Stored dataset items
= = = = = = =

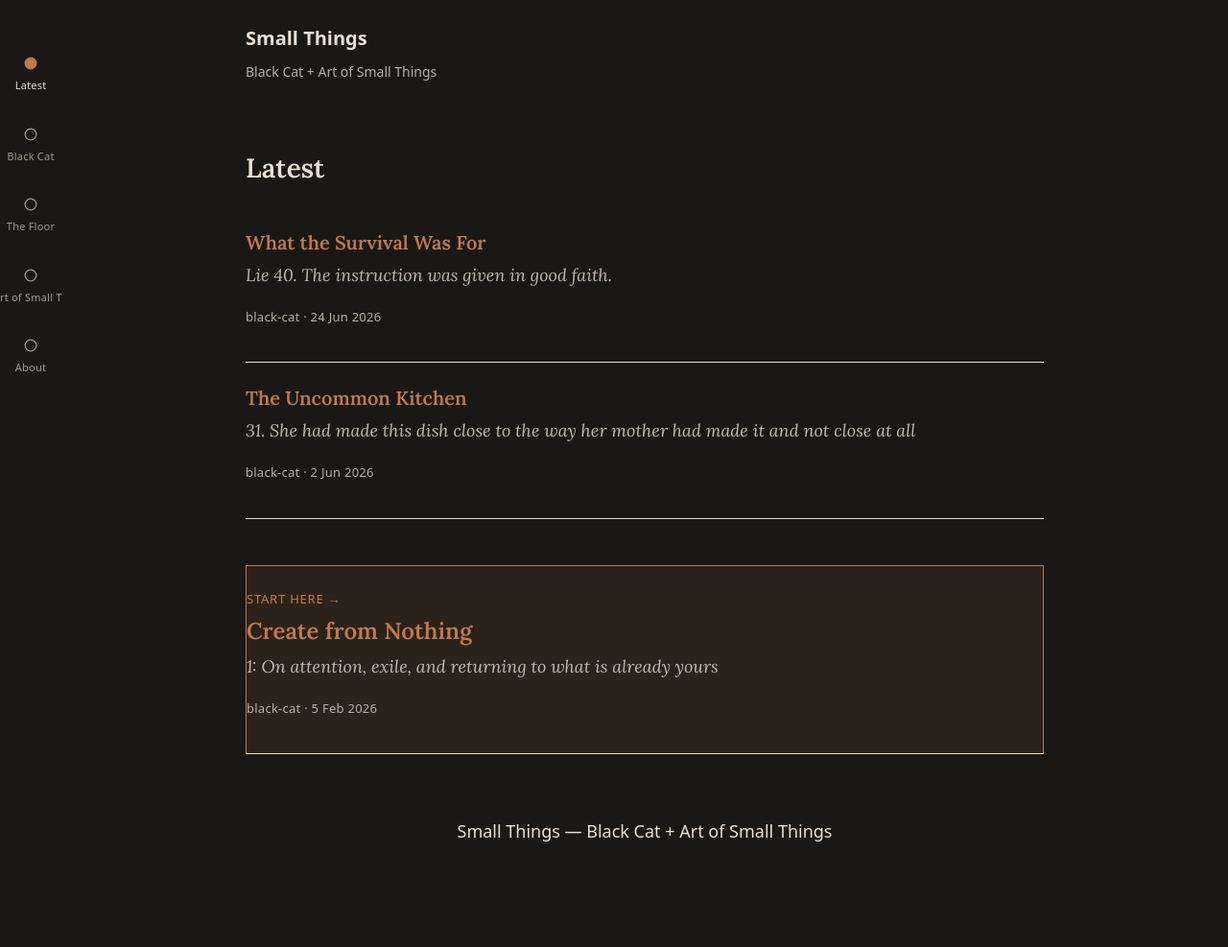
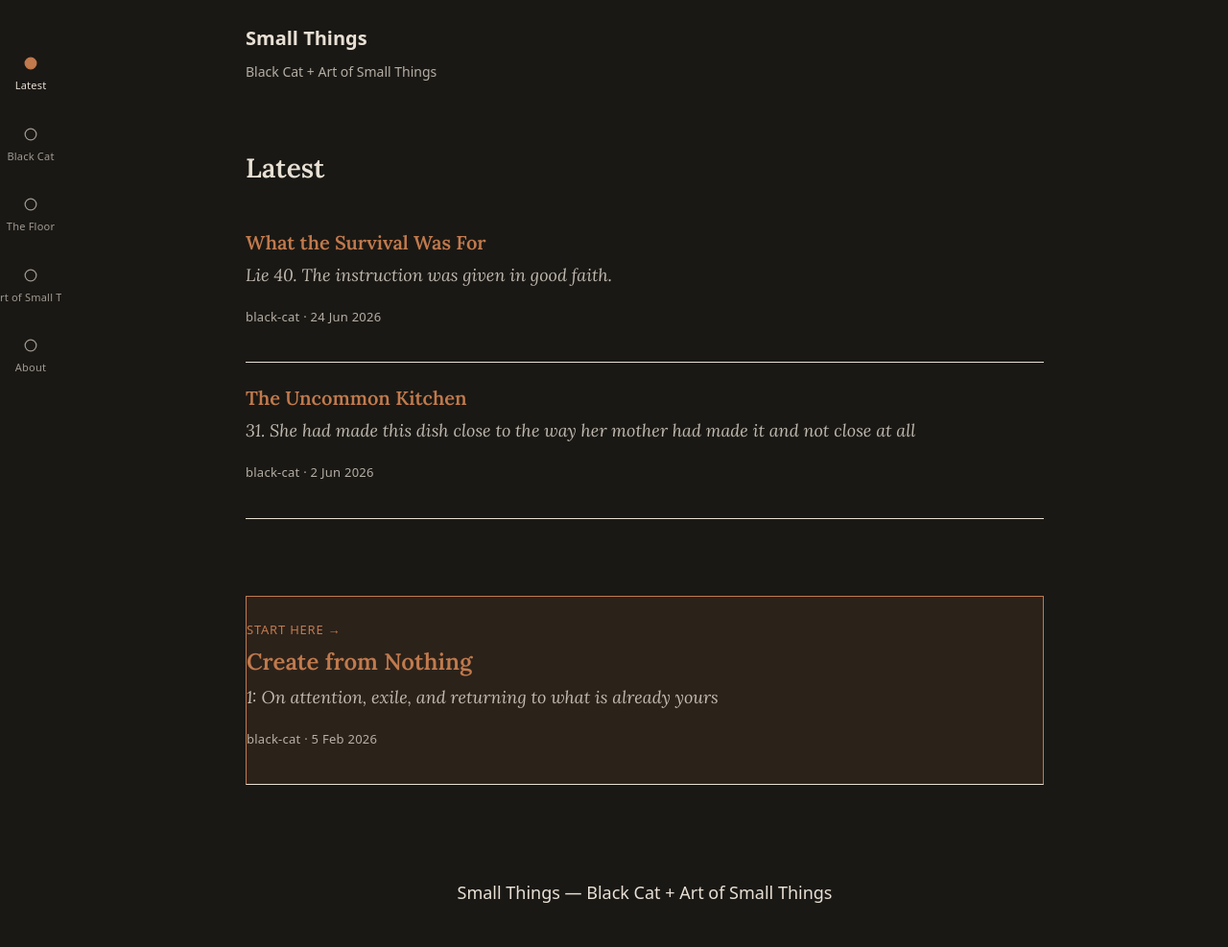
Before and after one commit to 2pix/small-things, a Jekyll site: the page built from index.html, in a window 1280 px wide. Shown: the whole page at 96% size. Built offline with Jekyll 4.4.1, drawn with Linux system fonts in a browser that asks for light colours; before the commit the page ends 923 px from its top, so only the background shows below that.

Commit message:
Add padding to the Start Here section

```diff
--- a/assets/css/style.css
+++ b/assets/css/style.css
@@ -113,6 +113,7 @@ a {
 
 .start-here {
   margin-top: var(--space-6);
+  padding: var(--space-4) 0;
 }
 
 .post-card--start-here {
```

= = = = = = =

# Exercise description
Line count for "padding": count the lines of the records above that contain it and give only the number.

# Answer to this problem
2